Philosophies of nature, most pointedly Taoism, describe large universal cycles as the â€œGreat Transformation.â€
The multiple transformations we describe, observe,and experience are grand planetary cycles but also the small circumscribed cycles of earth, water, elements, and living beings. Our identification of and with these cycles represent tzu-jan or â€œself-so,â€ meaning that which transpires naturally, of itself, without arrogant imposition or call for subjective interpretation. Adopting a philosophy of life that accords with tzu-jan is to embrace tranquility, simplicity, and wisdom.
Embracing tzu-jan in every sphere of life â€” especially in the heart of the mundane, in occupation, dwelling-place, routines, or the writing of poetry and submersion in spiritual mindset â€” minimizes mental struggle. We adopt a body of wisdom from a high source of wisdom without ever suppressing our own caution or sense of observation. We do not need to understand, interpret, or justify what is given by nature. We do not need to justify a contrived philosophy of life based on a human-made authority or projection.
Indeed, we do not even need to understand the fullness of tzu-jan as simplicity or its life-style as â€œidleness,â€ as the ancient Chinese poet Tao Chienâ€™s modern editor David Hinton notes. This idleness, he notes, is â€œprofound serenity and quietness,â€ not the artificial busyness embraced as productive and vital by the world.

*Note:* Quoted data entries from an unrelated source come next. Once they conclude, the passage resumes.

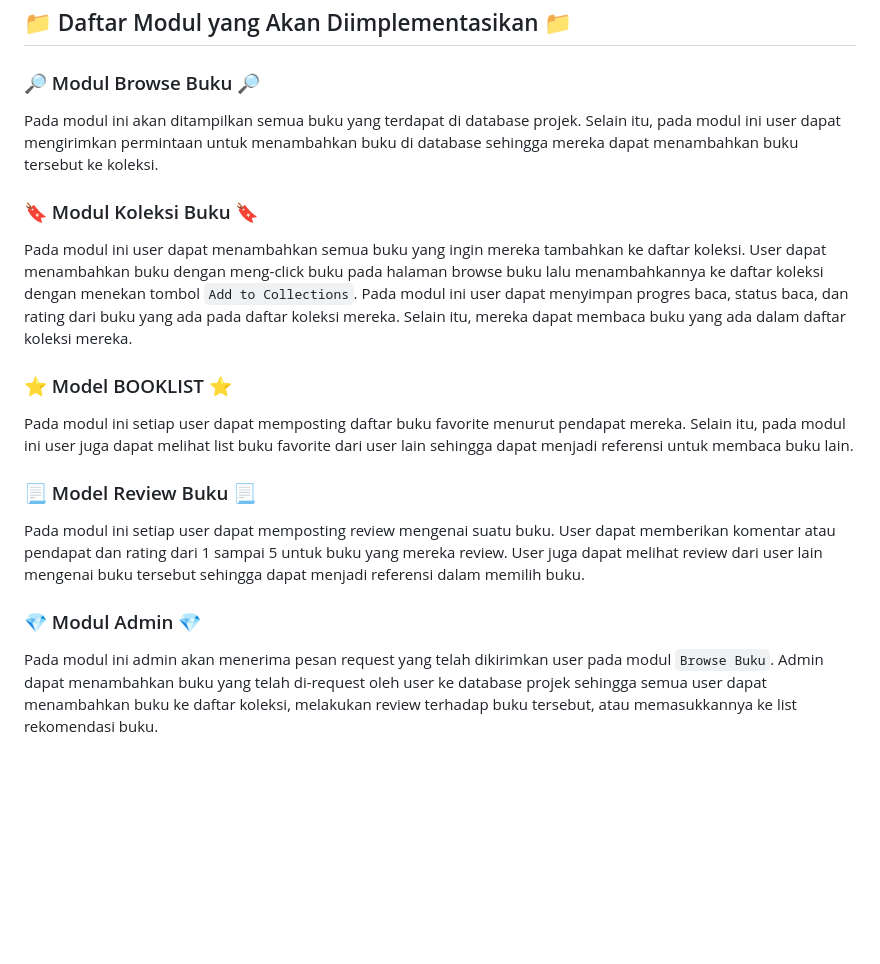
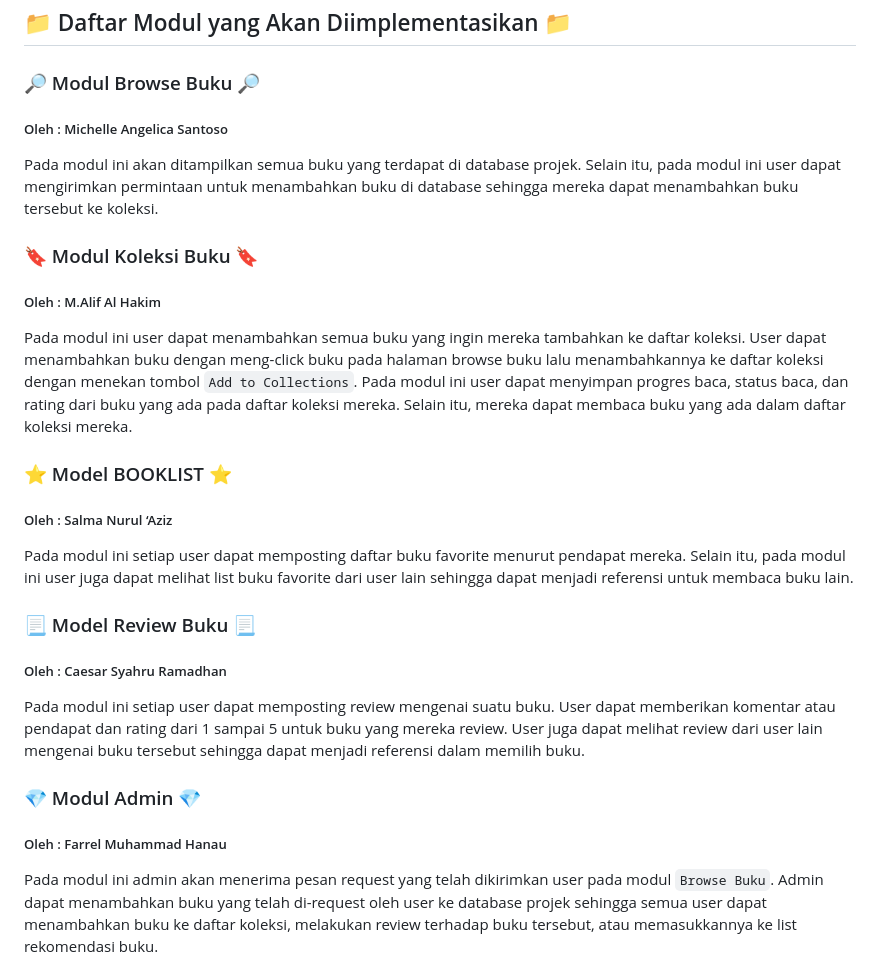
Before and after one commit to LiteraLand-C07/LiteraLandMobile, a Markdown page: README.md, the part around the change. Rendered like a GitHub page; blank space fills up the shorter version.

```diff
--- a/README.md
+++ b/README.md
@@ -17,18 +17,23 @@ LiteraLand adalah aplikasi koleksi buku yang memungkinkan pengguna untuk membaca
 ## :file_folder: Daftar Modul yang Akan Diimplementasikan :file_folder:
 
 ### :mag_right: Modul Browse Buku :mag_right:
+##### Oleh : Michelle Angelica Santoso
 Pada modul ini akan ditampilkan semua buku yang terdapat di database projek. Selain itu, pada modul ini user dapat mengirimkan permintaan untuk menambahkan buku di database sehingga mereka dapat menambahkan buku tersebut ke koleksi.
 
 ### :bookmark: Modul Koleksi Buku :bookmark:
+##### Oleh : M.Alif Al Hakim
 Pada modul ini user dapat menambahkan semua buku yang ingin mereka tambahkan ke daftar koleksi. User dapat menambahkan buku dengan meng-click buku pada halaman browse buku lalu menambahkannya ke daftar koleksi dengan menekan tombol `Add to Collections`. Pada modul ini user dapat menyimpan progres baca, status baca, dan rating dari buku yang ada pada daftar koleksi mereka. Selain itu, mereka dapat membaca buku yang ada dalam daftar koleksi mereka.
 
 ### :star: Model BOOKLIST :star:
+##### Oleh : Salma Nurul ‘Aziz
 Pada modul ini setiap user dapat memposting daftar buku favorite menurut pendapat mereka. Selain itu, pada modul ini user juga dapat melihat list buku favorite dari user lain sehingga dapat menjadi referensi untuk membaca buku lain.
 
 ### :page_with_curl: Model Review Buku :page_with_curl:
+##### Oleh : Caesar Syahru Ramadhan
 Pada modul ini setiap user dapat memposting review mengenai suatu buku. User dapat memberikan komentar atau pendapat dan rating dari 1 sampai 5 untuk buku yang mereka review. User juga dapat melihat review dari user lain mengenai buku tersebut sehingga dapat menjadi referensi dalam memilih buku.
 
 ### :gem: Modul Admin :gem:
+##### Oleh : Farrel Muhammad Hanau
 Pada modul ini admin akan menerima pesan request yang telah dikirimkan user pada modul `Browse Buku`. Admin dapat menambahkan buku yang telah di-request oleh user ke database projek sehingga semua user dapat menambahkan buku ke daftar koleksi, melakukan review terhadap buku tersebut, atau memasukkannya ke list rekomendasi buku.
 
 ## :computer: Role atau peran user :computer:
```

The Chinese pictographs representing hsien or â€œidlenessâ€ are two: a tree standing alone in a courtyard or moonlight through an open door. Tzu-jan is the revelling in nature, the meditative view that became what Hinton calls â€œthe essence of spiritual practiceâ€ adopted by Zen.
Tzu-jan was not popular among the system-builders in the East, and in the West would only influence a few figures, romantic and nature-oriented. Tzu-jan in the Taoit and Zen traditions is worth comparing is Yoshida Kenkoâ€™s 14th-century Essays in Idleness, where, however, the Great Transformation takes a great subjective turn.
In the Western world is found Henry David Thoreauâ€™s limited adventures in solitude beside Walden Pond, the latter viewed as natureâ€™s crystallization of the subtle transformation. Thoreau is a novice introducing Eastern works like the Bhagavad-Gita, and a mature notion of tzu-jan is not to be expected here. But his recommendations about solitude, nature, and the pace of life are nevertheless instructive. In contrast, misunderstanding the notion of â€œidleness,â€ is the Western worldâ€™s inevitable bungling of the concept in the exhausted decadence of Marcel Proust.